We interviewed our leading academics to discover their recipe for success.
Professor Faisal Hai, director of the Strategic Water Infrastructure Lab shares his journey from Bangladesh to the University of Wollongong.
What do you do?
I am an environmental engineer. That means that I deal with all issues, but mostly with water quantity and quality. For example, when we have drought we are all screaming for water and we have a very uneven pattern of rainfall. Traditionally we have been reliant on dams where we can store water. With the recent drought, that strategy may not work in the near future. How can we ensure that we have enough water?
How did it all start?
I was born and raised in Bangladesh. The seed was planted there. I came to this specialty because there were all sorts of environmental problems in Bangladesh and it was close to my taste. Everybody knows Bangladesh floods but it’s a drainage area. The countries upstream control the water, so some parts of Bangladesh are dry now. Many of the rivers have now died because of control of water upstream.
It was a mixture of my surroundings and what my taste was. I had three significant career milestones – Bangladesh, Japan and now Australia.
What was your early inspiration?
Rather than any person, there was a significant situation that prompted me. That was the groundwater contamination in Bangladesh by a chemical called arsenic. It came from within the soil, not industrial contamination.
One of the reasons was because people are reliant on groundwater and over extraction was one of the triggers. The surface water is mostly too contaminated. There is a long-term impact that can lead to cancer. You don’t die instantly. The poorest people were those who were most affected. This was in the early 1990s and the situation has improved in some areas, but there is still a long way to go.
I realised that you really need a system where the surface water is improved, so there is less need for groundwater.
How has climate change affected the work?
More frequent droughts and erratic rainfall tell us that we need to reduce our reliance on water from rainfall. I am trying to look at storm water reuse, wastewater reuse, or desalination. This climate change urgency has made me shift to try and improve our climate independent water sources.
What does the future hold?
I think it’s absolutely crucial that we start to diversify our water sources. The problem is that we are short sighted. When we have droughts we take steps but when it ends, both politicians and people wonder why we are throwing money at water when we are in flood. Climate dependent water is going to decline.
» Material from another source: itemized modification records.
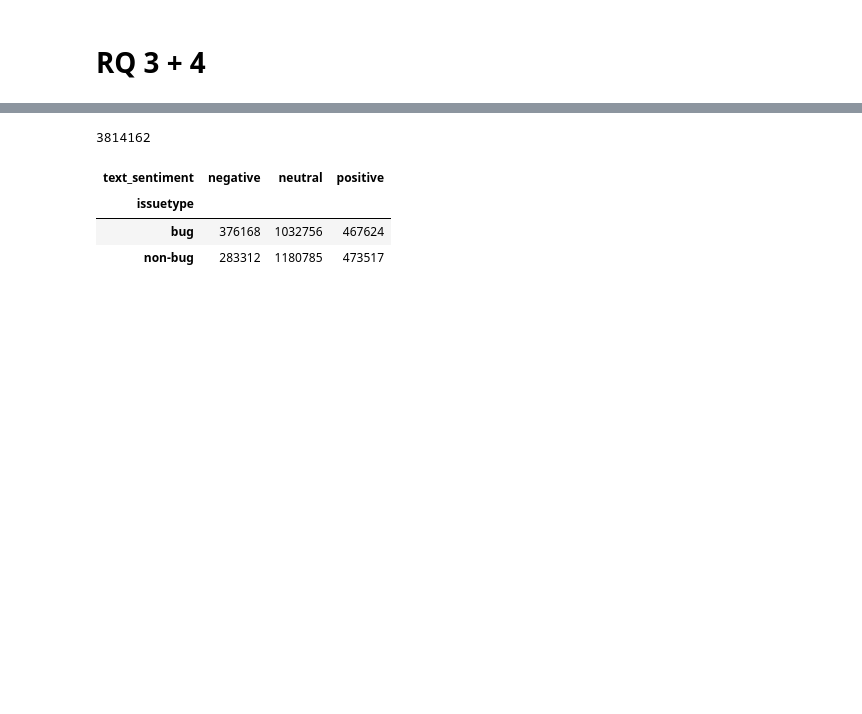
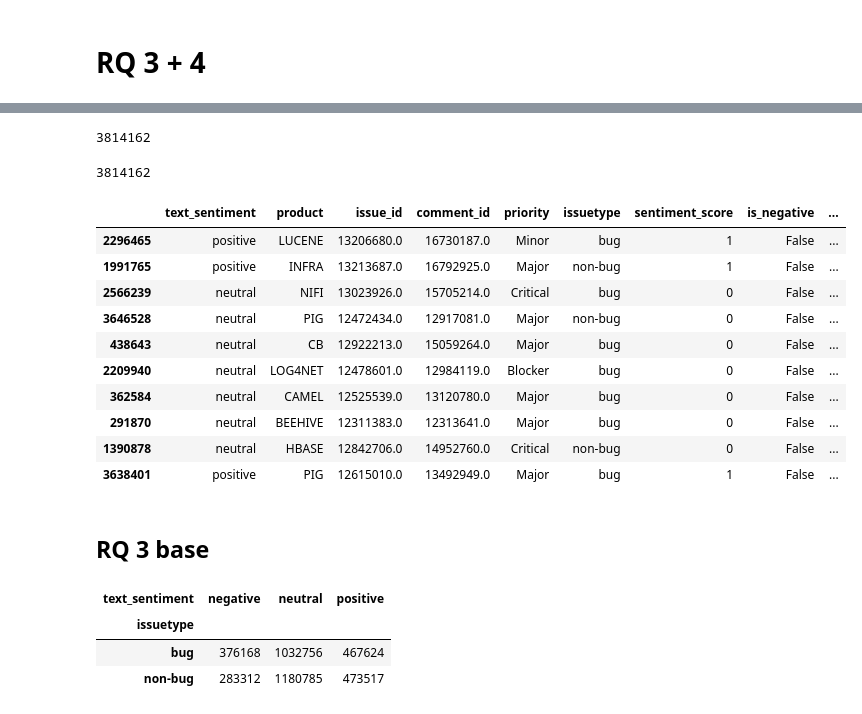
Before and after one commit to raianmr/seBERT, a Jupyter notebook: notebooks/RQs.ipynb, the cells around one changed output, grey strips where cells are left out. Cells and saved outputs as stored; diff of their text form; code cells hidden in the pictures; blank space fills up the shorter version.

```diff
--- a/notebooks/RQs.ipynb
+++ b/notebooks/RQs.ipynb
@@ -112,7 +10,53 @@ plt.show()
-# %%
-len(rq34)
-# %% [output]
-3814162
+# %%
+rq34 = pd.read_csv("./data/rq_3_4.csv")
+print(len(rq34))
+# %% [output]
+3814162
+# %%
+sentiment_mapping = {'negative': -1, 'neutral': 0, 'positive': 1}
+rq34['sentiment_score'] = rq34['text_sentiment'].map(sentiment_mapping)
+
+rq34['is_negative'] = rq34['text_sentiment'] == 'negative'
+rq34['is_positive'] = rq34['text_sentiment'] == 'positive'
+rq34['is_neutral'] = rq34['text_sentiment'] == 'neutral'
+
+# rq34['is_bug'] = rq34['issuetype'] == 'bug'
+# rq34['is_nonbug'] = rq34['issuetype'] != 'bug'
+#
+# rq34['is_blocker'] = rq34['priority'] == 'Blocker'
+# rq34['is_critical'] = rq34['priority'] == 'Critical'
+# rq34['is_major'] = rq34['priority'] == 'Major'
+# rq34['is_minor'] = rq34['priority'] == 'Minor'
+# rq34['is_trivial'] = rq34['priority'] == 'Trivial'
+
+cumulative_scores = rq34.groupby('issue_id')['sentiment_score'].sum().reset_index()
+positive_scores = rq34.groupby('issue_id')['is_positive'].sum().reset_index()
+negative_scores = rq34.groupby('issue_id')['is_negative'].sum().reset_index()
+
+rq34 = rq34.merge(cumulative_scores, on='issue_id', suffixes=('', '_cumulative'))
+rq34 = rq34.merge(positive_scores, on='issue_id', suffixes=('', '_count'))
+rq34 = rq34.rename(columns={'is_positive_count': 'sentiment_score_positive'})
+rq34 = rq34.merge(negative_scores, on='issue_id', suffixes=('', '_count'))
+rq34 = rq34.rename(columns={'is_negative_count': 'sentiment_score_negative'})
+
+assert len(rq34[rq34['sentiment_score_cumulative'] != rq34['sentiment_score_positive'] - rq34['sentiment_score_negative']]) == 0
+print(len(rq34))
+rq34.sample(10)
+# %% [output]
+3814162
+|  | text_sentiment | product | issue_id | comment_id | priority | issuetype | sentiment_score | is_negative | ... |
+| 2296465 | positive | LUCENE | 13206680.0 | 16730187.0 | Minor | bug | 1 | False | ... |
+| 1991765 | positive | INFRA | 13213687.0 | 16792925.0 | Major | non-bug | 1 | False | ... |
+| 2566239 | neutral | NIFI | 13023926.0 | 15705214.0 | Critical | bug | 0 | False | ... |
+| 3646528 | neutral | PIG | 12472434.0 | 12917081.0 | Major | non-bug | 0 | False | ... |
+| 438643 | neutral | CB | 12922213.0 | 15059264.0 | Major | bug | 0 | False | ... |
+| 2209940 | neutral | LOG4NET | 12478601.0 | 12984119.0 | Blocker | bug | 0 | False | ... |
+| 362584 | neutral | CAMEL | 12525539.0 | 13120780.0 | Major | bug | 0 | False | ... |
+| 291870 | neutral | BEEHIVE | 12311383.0 | 12313641.0 | Major | bug | 0 | False | ... |
+| 1390878 | neutral | HBASE | 12842706.0 | 14952760.0 | Critical | non-bug | 0 | False | ... |
+| 3638401 | positive | PIG | 12615010.0 | 13492949.0 | Major | bug | 1 | False | ... |
+# %% [markdown]
+## RQ 3 base
 # %%
 rq3_contingency_table = pd.crosstab(rq34['issuetype'], rq34['text_sentiment'])
 rq3_contingency_table
```
Also changed, not shown: parts of 22 cells of this notebook.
Droughts will be more frequent.
Australia can do better in terms of positioning itself as one of the leading countries striving to create safe water. We could do better. There is a risk from emerging contaminants, which we didn’t even know existed 50 years ago. It’s high time to prepare for the next step, rather than just satisfy the current guidelines.
What’s your favourite way of spending time?
I actually like reading very much. Novels and that kind of thing. Five or six newspapers all over the world. I also have to do a lot of scientific reading. I am not an exercise kind of person. It’s more indoors like working in my garden or cooking. A recent hobby is using social media to monitor the public impressions about the issues of water – LinkedIn and Twitter.